What the task asks. In the answer, each line must appear exactly as in the records, and no picture may appear.

Data in this exercise.
↓↓↓

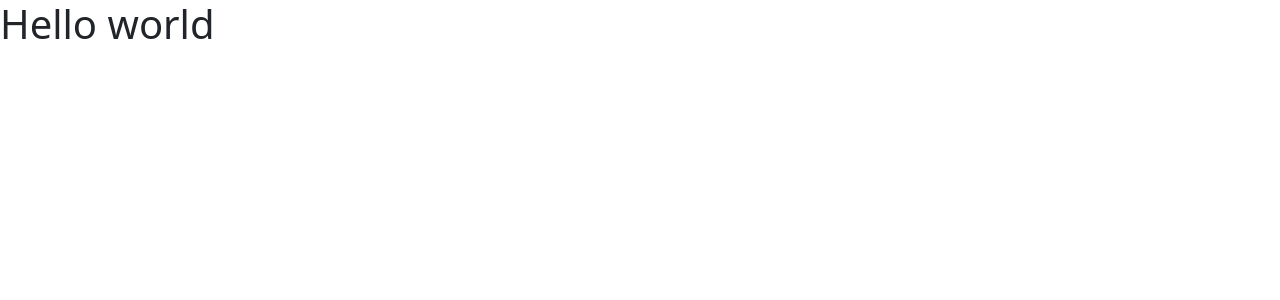
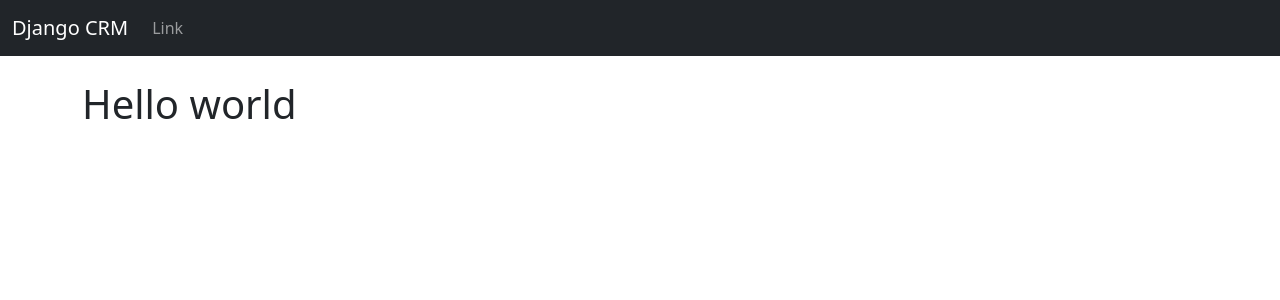
Before and after one commit to PierreLN/CRM_Customer_relationship_management, a Django app: page / in a window 1280 px wide. Shown: the top 300 px of the page. Run offline with Django 4.2, Linux system fonts and the light colour scheme.

Commit message:
navbar from bootstrap up

```diff
--- a/dcrm/website/templates/base.html
+++ b/dcrm/website/templates/base.html
@@ -18,8 +18,12 @@
     <!-- place navbar here -->
   </header>
   <main>
-    {% block content %}
-    {% endblock %}
+    {% include 'navbar.html' %}
+    <div class="container">
+        <br>
+        {% block content %}
+        {% endblock %}
+    </div>
   </main>
   <footer>
     <!-- place footer here -->
--- /dev/null
+++ b/dcrm/website/templates/navbar.html
@@ -0,0 +1,15 @@
+<nav class="navbar navbar-expand-lg navbar-dark bg-dark">
+    <div class="container-fluid">
+      <a class="navbar-brand" href="{% url 'home' %}">Django CRM</a>
+      <button class="navbar-toggler" type="button" data-bs-toggle="collapse" data-bs-target="#navbarSupportedContent" aria-controls="navbarSupportedContent" aria-expanded="false" aria-label="Toggle navigation">
+        <span class="navbar-toggler-icon"></span>
+      </button>
+      <div class="collapse navbar-collapse" id="navbarSupportedContent">
+        <ul class="navbar-nav me-auto mb-2 mb-lg-0">
+          <li class="nav-item">
+            <a class="nav-link" href="#">Link</a>
+          </li>
+        </ul>
+      </div>
+    </div>
+  </nav>
```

↑↑↑

Written reply.
Before and after one commit to PierreLN/CRM_Customer_relationship_management, a Django app: page / in a window 1280 px wide. Shown: the top 300 px of the page. Run offline with Django 4.2, Linux system fonts and the light colour scheme.

Commit message:
navbar from bootstrap up

```diff
--- a/dcrm/website/templates/base.html
+++ b/dcrm/website/templates/base.html
@@ -18,8 +18,12 @@
     <!-- place navbar here -->
   </header>
   <main>
-    {% block content %}
-    {% endblock %}
+    {% include 'navbar.html' %}
+    <div class="container">
+        <br>
+        {% block content %}
+        {% endblock %}
+    </div>
   </main>
   <footer>
     <!-- place footer here -->
--- /dev/null
+++ b/dcrm/website/templates/navbar.html
@@ -0,0 +1,15 @@
+<nav class="navbar navbar-expand-lg navbar-dark bg-dark">
+    <div class="container-fluid">
+      <a class="navbar-brand" href="{% url 'home' %}">Django CRM</a>
+      <button class="navbar-toggler" type="button" data-bs-toggle="collapse" data-bs-target="#navbarSupportedContent" aria-controls="navbarSupportedContent" aria-expanded="false" aria-label="Toggle navigation">
+        <span class="navbar-toggler-icon"></span>
+      </button>
+      <div class="collapse navbar-collapse" id="navbarSupportedContent">
+        <ul class="navbar-nav me-auto mb-2 mb-lg-0">
+          <li class="nav-item">
+            <a class="nav-link" href="#">Link</a>
+          </li>
+        </ul>
+      </div>
+    </div>
+  </nav>
```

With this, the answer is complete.